I wouldn’t change a day of it. It is who I am and probably always will be. Kid’s don’t cruise much anymore and the pool hall and locker plant are closed. Those of us that remember, still refer to the landmarks by their old names. Mainly because Effland’s and the Blythe’s still live out there and the Parkerville bridge is still, well…how you get to Parkerville. So next time you pass through any old town that looks like it has seen it’s better days just remember, somethings you can’t see.

The Price We Paid in the ’70s

As a teenager in the ’70s I was completely distracted by girls and motorcycles. If I only knew then what I know now, I would be in better shape with both motorcycles and women in general. You see, some of the motorcycles I owned back then have become new again. Highly desirable and worth more money than originally priced. Examples include, Honda 305 Scrambler,  1975 Yamaha DT175, Harley-Davidson X90, 1976 Husky 175, a Yamaha TY250 Trials and the list goes on and on. Sometimes, even in the moment, we are aware we should hold on to something with everything we have knowing we may never get them back. I know now I was never thinking they would be worth more than what I had invested, but living in the moment has its price. And I paid that price in full.

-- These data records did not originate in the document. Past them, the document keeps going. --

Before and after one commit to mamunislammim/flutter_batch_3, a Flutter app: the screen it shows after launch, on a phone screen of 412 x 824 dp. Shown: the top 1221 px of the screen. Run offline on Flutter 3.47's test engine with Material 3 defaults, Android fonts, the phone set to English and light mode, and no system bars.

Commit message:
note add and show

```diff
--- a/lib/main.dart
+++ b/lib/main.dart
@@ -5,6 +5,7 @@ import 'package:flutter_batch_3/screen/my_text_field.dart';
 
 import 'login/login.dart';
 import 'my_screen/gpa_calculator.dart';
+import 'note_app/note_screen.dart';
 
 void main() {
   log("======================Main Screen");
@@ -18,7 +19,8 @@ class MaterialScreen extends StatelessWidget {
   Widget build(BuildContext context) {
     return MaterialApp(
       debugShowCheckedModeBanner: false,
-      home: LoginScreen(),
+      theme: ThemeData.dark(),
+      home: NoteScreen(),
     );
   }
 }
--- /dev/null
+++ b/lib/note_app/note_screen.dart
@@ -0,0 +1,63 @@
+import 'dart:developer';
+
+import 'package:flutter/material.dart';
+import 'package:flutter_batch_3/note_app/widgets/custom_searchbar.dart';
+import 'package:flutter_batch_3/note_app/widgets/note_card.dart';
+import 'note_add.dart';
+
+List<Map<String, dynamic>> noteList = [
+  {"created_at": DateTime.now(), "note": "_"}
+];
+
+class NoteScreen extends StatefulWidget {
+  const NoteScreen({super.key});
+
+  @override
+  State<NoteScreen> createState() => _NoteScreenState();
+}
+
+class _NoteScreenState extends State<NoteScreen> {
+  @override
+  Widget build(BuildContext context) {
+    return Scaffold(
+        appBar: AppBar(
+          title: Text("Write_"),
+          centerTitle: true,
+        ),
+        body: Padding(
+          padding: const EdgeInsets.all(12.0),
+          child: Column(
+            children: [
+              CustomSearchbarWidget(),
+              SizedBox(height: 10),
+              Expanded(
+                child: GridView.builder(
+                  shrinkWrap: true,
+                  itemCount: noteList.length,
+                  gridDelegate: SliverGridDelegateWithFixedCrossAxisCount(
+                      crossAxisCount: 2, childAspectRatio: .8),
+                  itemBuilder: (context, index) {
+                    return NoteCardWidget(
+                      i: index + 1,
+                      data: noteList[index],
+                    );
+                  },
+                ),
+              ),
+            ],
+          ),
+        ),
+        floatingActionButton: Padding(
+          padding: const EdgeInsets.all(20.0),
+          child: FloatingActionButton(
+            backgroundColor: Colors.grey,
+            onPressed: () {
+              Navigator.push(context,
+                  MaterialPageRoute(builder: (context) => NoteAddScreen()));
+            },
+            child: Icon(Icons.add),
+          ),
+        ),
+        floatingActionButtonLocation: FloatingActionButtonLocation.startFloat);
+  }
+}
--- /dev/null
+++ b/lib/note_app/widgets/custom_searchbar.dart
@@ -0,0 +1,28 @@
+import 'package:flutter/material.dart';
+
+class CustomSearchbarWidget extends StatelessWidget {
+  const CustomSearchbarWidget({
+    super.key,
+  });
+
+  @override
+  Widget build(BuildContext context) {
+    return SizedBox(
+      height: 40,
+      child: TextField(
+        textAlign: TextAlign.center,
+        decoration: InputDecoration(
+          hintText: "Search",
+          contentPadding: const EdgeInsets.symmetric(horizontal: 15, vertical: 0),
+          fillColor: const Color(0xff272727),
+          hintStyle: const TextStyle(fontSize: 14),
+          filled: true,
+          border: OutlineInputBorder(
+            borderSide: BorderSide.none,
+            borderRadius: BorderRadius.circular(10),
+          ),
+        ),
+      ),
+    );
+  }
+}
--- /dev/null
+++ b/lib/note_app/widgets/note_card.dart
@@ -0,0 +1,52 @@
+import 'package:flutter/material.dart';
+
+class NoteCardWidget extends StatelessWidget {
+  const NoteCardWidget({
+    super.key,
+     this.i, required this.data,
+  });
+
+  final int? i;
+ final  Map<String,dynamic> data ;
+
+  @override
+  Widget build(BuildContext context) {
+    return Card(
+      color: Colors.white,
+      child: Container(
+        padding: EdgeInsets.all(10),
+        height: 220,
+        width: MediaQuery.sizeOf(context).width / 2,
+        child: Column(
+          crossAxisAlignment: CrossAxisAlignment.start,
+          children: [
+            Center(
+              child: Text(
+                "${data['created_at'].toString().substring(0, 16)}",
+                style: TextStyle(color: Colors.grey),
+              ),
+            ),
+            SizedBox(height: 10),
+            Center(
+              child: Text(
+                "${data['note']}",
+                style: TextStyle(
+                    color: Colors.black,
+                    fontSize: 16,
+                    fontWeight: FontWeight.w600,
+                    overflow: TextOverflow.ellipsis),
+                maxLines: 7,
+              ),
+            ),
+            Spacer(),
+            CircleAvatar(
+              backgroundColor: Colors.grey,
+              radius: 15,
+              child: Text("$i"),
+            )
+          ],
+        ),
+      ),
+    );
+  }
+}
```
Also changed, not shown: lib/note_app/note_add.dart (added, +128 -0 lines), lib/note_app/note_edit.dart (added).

I was a child of that era and it goes beyond just motorcycles and girls. Cars and trucks came and went just as easy. 1966 Plymouth Fury, 1970 Dodge Charger, 1972 Dodge Charger, 1956 Ford truck, 1961 Ford truck Uni-body, 1949 Chevy truck, 1967 Chevy short-wide bed truck…see the trend? What was I thinking? But you have to remember, to me, cars and bikes were just a moment in time. Girls on the other hand were different. Like hair styles and bell bottoms. High School and dating. Transportation and recreation. Buy and sell or trade. Some were great deals and others were, well… not so great.

Even the Levi’s I was wearing back then are worth money! Say what? Yes, and in high demand. I’m not sure the pea green or sky blue leisure suites my mom made for me with her McCall’s Patterns would be worth much now, but who knows? Stranger things are happening. Some people save things from their past with hopes of it being worth something, but when it comes time to actually sell said things, they can’t part with them. They have a name for that. Hoarding.

As much as I appreciate the beauty of the Honda 305 Scrambler or the ’70 Dodge Charger, I can truly say that I am so much happier having owned and enjoyed them without the worry of damaging them or decreasing their value in some way. We rode hard and drove hard back then because we were living life. 8-track music blaring through cheap speakers or our Levi’s bell bottom pant leg chewed up from the chain of our motorcycles. It didn’t matter because we had a date that night!